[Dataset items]
------------------------------

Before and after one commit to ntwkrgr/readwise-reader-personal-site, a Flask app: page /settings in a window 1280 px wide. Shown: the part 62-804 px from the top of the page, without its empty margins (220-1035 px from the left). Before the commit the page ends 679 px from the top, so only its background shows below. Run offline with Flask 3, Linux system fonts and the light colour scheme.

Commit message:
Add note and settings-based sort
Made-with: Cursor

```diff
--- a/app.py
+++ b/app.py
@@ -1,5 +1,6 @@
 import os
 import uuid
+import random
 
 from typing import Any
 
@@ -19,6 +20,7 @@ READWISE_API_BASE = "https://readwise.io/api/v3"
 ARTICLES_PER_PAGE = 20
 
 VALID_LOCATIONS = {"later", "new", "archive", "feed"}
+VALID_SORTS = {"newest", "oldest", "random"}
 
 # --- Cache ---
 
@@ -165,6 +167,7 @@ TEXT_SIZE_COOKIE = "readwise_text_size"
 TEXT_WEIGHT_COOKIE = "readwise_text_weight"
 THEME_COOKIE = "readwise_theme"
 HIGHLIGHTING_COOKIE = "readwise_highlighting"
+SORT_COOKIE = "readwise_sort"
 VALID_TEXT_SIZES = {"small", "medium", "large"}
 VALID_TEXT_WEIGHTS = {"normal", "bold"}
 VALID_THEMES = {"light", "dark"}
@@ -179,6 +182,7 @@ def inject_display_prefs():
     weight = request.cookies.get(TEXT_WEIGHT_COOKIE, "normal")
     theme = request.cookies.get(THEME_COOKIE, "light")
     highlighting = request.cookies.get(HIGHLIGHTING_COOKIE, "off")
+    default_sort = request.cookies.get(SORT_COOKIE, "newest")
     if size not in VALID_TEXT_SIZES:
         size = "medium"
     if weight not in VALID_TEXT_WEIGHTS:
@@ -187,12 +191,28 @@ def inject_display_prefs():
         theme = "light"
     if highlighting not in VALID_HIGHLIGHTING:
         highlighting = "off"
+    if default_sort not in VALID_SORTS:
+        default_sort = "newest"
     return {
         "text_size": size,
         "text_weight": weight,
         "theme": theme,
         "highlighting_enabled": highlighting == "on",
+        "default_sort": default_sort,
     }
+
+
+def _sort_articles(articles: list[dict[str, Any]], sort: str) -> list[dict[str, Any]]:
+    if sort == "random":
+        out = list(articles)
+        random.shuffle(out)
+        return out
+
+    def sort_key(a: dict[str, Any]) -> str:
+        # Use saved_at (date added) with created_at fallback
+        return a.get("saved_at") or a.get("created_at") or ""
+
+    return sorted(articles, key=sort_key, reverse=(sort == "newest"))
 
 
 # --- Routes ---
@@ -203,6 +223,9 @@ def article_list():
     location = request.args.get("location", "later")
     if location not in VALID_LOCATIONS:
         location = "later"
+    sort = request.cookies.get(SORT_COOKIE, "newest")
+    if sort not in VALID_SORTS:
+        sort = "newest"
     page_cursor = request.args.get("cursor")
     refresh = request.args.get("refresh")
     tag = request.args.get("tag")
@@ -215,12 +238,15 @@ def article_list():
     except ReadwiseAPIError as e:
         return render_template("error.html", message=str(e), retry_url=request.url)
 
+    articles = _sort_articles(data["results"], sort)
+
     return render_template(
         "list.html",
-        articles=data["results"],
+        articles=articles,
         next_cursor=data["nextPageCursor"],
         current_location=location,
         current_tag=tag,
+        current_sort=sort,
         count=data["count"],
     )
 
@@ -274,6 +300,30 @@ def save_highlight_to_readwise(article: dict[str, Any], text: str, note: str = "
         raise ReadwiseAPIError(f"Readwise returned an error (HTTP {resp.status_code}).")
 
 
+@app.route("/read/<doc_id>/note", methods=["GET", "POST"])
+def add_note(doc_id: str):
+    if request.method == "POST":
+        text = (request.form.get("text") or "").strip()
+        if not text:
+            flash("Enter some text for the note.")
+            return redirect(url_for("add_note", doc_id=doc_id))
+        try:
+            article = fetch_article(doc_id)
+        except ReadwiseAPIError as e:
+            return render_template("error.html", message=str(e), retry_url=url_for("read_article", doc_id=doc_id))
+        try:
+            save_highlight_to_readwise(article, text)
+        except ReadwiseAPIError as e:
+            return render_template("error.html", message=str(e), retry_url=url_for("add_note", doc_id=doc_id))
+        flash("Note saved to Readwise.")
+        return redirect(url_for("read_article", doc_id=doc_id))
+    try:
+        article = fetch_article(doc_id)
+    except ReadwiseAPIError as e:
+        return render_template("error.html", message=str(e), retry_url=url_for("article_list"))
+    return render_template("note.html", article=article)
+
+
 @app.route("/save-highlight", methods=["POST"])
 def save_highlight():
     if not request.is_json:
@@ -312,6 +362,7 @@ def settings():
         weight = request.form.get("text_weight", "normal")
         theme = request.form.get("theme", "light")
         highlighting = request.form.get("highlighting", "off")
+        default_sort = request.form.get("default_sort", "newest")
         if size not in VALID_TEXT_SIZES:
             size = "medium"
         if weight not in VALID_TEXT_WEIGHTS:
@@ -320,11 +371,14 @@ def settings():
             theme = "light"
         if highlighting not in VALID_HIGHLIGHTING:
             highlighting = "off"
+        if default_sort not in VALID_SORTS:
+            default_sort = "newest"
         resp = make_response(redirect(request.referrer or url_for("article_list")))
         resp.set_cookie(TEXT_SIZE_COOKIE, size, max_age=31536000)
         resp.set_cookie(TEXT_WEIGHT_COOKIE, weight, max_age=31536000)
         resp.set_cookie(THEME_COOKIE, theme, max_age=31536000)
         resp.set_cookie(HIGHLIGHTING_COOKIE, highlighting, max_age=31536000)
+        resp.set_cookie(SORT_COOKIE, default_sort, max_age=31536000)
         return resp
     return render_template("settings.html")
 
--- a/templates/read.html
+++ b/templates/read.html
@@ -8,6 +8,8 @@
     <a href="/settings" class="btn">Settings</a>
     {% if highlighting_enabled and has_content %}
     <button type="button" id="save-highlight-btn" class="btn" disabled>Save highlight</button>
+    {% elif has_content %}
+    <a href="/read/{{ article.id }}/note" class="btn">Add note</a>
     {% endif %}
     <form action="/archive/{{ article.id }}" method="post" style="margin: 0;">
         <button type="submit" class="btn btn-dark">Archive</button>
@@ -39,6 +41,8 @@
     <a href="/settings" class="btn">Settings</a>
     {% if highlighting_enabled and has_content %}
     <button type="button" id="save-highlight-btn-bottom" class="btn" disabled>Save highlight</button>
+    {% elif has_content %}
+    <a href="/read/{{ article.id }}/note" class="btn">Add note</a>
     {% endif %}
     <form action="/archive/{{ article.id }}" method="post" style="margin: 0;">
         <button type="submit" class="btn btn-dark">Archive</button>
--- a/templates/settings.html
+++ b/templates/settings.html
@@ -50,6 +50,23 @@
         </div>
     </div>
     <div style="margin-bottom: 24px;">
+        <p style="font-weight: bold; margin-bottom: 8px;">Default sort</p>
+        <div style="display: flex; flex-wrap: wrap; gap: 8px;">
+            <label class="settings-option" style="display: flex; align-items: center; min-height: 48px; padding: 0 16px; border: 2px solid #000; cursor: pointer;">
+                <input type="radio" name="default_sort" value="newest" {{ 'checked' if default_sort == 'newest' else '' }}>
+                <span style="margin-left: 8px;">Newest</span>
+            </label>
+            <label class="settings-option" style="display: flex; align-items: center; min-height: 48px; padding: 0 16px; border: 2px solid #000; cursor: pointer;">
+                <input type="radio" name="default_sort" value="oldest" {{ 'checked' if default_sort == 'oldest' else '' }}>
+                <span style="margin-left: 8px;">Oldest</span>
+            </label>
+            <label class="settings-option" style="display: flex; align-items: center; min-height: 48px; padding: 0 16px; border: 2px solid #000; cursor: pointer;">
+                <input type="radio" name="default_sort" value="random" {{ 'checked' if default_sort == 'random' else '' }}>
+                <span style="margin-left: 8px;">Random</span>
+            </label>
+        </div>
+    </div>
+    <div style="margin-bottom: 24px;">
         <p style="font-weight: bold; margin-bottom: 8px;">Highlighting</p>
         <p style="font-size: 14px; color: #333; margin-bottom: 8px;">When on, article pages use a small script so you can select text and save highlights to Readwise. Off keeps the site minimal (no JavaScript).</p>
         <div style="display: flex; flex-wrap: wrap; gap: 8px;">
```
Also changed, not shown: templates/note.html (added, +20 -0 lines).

------------------------------

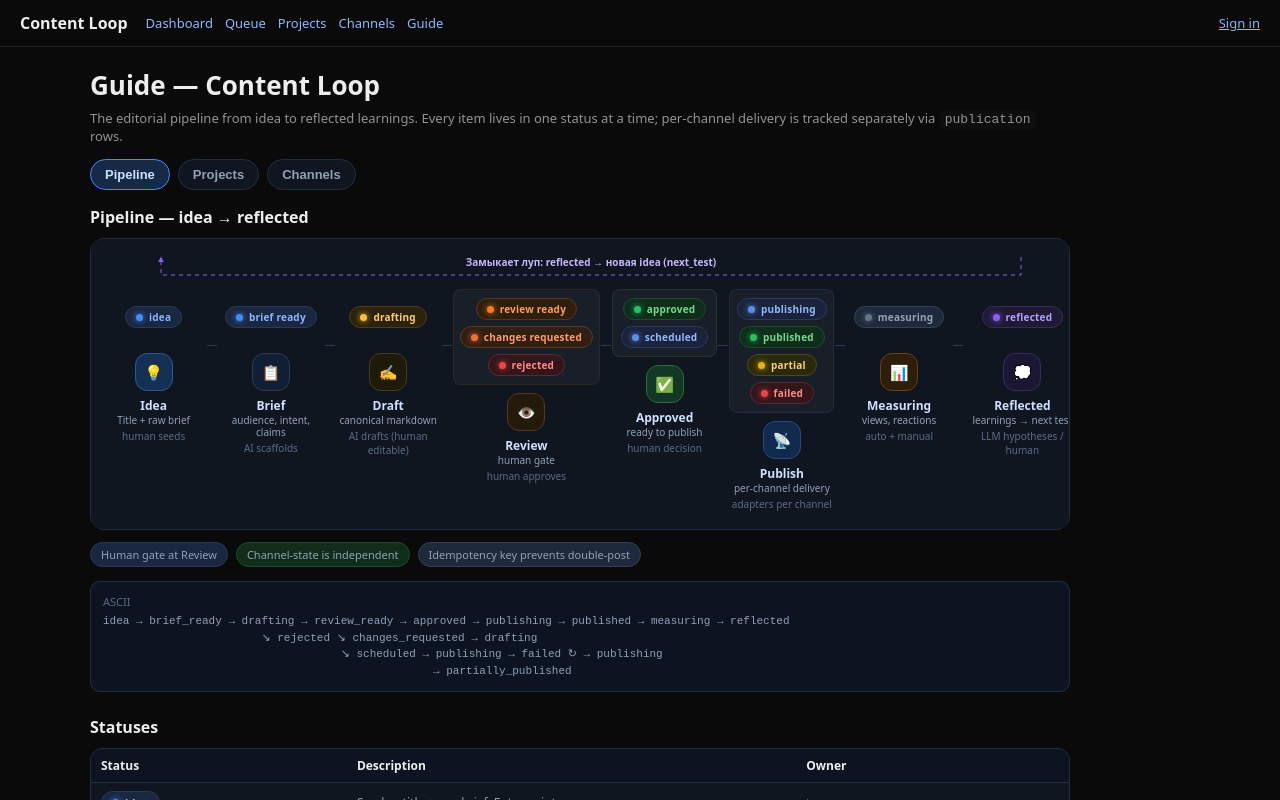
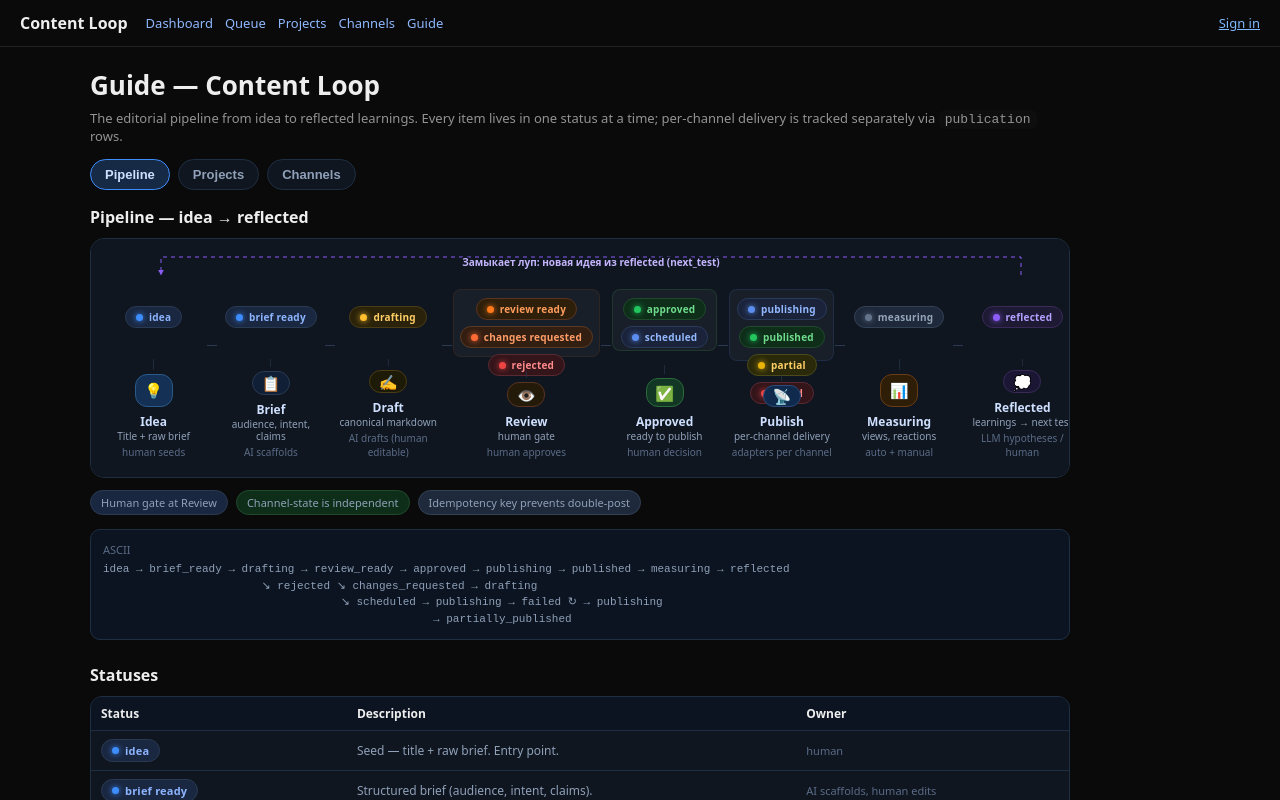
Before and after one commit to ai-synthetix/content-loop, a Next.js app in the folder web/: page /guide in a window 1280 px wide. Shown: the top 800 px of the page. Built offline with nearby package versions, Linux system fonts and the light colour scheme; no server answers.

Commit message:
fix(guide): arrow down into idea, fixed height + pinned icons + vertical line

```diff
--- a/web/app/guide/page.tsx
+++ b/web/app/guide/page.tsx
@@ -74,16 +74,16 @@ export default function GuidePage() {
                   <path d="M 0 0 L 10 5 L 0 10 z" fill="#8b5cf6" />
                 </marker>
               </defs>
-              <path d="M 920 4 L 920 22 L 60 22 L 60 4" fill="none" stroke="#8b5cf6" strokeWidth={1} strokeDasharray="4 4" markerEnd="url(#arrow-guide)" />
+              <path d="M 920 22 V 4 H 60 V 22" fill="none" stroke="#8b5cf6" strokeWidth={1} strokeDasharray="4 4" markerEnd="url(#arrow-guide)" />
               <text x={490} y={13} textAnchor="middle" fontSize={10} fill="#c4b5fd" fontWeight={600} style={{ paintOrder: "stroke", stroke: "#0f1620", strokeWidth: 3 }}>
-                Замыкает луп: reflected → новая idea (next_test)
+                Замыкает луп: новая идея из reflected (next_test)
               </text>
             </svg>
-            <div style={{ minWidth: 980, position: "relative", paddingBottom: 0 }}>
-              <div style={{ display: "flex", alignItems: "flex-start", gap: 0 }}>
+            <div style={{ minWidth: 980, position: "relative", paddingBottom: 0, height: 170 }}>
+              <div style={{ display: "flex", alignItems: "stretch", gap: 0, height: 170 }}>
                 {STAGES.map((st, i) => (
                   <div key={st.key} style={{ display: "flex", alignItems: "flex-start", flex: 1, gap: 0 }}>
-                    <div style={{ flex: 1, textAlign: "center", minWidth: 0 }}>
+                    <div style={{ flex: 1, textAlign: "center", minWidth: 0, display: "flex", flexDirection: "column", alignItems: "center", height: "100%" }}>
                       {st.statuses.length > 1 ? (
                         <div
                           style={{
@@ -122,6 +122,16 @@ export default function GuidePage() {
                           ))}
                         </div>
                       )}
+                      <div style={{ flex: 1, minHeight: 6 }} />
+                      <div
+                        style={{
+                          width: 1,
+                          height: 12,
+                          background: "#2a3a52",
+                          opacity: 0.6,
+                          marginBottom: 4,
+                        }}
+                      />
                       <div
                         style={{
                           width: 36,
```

------------------------------

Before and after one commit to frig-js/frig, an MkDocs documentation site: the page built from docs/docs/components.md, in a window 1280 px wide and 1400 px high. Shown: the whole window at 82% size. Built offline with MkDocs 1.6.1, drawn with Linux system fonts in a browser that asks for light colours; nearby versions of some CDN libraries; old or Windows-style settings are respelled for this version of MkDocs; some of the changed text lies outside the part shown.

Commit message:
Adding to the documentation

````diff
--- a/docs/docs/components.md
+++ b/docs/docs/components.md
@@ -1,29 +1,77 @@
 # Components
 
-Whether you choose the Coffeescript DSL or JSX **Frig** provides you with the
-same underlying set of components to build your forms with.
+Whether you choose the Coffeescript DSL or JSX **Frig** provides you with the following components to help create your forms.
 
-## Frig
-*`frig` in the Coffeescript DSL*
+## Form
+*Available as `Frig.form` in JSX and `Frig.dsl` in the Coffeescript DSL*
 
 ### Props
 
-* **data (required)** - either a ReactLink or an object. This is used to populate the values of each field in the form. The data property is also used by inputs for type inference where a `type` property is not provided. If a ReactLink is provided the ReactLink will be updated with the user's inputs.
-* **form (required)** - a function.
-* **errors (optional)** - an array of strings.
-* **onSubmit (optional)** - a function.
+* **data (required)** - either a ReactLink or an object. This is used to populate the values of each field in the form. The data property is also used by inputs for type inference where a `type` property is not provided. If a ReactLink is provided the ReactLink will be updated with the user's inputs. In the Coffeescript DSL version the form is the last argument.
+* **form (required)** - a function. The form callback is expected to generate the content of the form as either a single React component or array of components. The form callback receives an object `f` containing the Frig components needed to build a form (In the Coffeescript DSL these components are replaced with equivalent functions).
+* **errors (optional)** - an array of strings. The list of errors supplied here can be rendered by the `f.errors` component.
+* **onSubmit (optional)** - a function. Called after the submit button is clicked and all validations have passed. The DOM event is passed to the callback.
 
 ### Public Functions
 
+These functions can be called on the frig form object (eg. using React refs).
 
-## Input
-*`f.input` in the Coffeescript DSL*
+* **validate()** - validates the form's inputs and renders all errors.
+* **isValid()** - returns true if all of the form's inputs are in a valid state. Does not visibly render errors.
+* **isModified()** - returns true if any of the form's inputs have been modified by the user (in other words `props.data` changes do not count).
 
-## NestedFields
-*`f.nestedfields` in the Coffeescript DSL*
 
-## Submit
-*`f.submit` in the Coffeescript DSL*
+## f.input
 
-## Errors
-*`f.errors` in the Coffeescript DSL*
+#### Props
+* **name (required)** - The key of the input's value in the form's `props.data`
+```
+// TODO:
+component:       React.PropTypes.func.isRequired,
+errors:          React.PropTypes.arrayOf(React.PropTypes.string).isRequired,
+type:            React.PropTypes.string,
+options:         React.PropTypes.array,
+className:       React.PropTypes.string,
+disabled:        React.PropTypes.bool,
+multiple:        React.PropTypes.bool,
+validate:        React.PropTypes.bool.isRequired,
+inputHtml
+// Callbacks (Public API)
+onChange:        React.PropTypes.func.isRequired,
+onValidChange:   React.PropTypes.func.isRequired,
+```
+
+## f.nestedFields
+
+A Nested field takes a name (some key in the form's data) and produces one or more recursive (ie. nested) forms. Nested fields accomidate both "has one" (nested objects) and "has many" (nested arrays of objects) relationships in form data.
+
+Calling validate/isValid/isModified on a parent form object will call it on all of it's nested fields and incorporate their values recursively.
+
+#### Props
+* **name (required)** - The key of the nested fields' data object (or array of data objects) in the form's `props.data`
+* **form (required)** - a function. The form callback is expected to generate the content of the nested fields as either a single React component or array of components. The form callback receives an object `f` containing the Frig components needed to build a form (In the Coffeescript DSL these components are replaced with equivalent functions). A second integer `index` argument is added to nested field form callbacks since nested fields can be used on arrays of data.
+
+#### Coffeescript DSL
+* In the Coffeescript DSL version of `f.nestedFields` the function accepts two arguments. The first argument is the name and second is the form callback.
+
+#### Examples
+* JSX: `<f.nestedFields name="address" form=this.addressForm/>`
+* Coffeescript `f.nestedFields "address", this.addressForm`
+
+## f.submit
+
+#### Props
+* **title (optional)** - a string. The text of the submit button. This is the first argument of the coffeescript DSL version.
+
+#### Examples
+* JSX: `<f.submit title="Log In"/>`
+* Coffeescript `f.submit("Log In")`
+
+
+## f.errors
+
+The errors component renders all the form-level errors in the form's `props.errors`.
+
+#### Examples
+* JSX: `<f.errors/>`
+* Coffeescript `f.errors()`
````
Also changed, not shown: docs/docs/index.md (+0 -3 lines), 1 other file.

------------------------------

= What is needed =
Of all the lines in the data above, show only those that hold the word "button".

= Your solution =
     <button type="button" id="save-highlight-btn" class="btn" disabled>Save highlight</button>
         <button type="submit" class="btn btn-dark">Archive</button>
     <button type="button" id="save-highlight-btn-bottom" class="btn" disabled>Save highlight</button>
         <button type="submit" class="btn btn-dark">Archive</button>
+* **onSubmit (optional)** - a function. Called after the submit button is clicked and all validations have passed. The DOM event is passed to the callback.
+* **title (optional)** - a string. The text of the submit button. This is the first argument of the coffeescript DSL version.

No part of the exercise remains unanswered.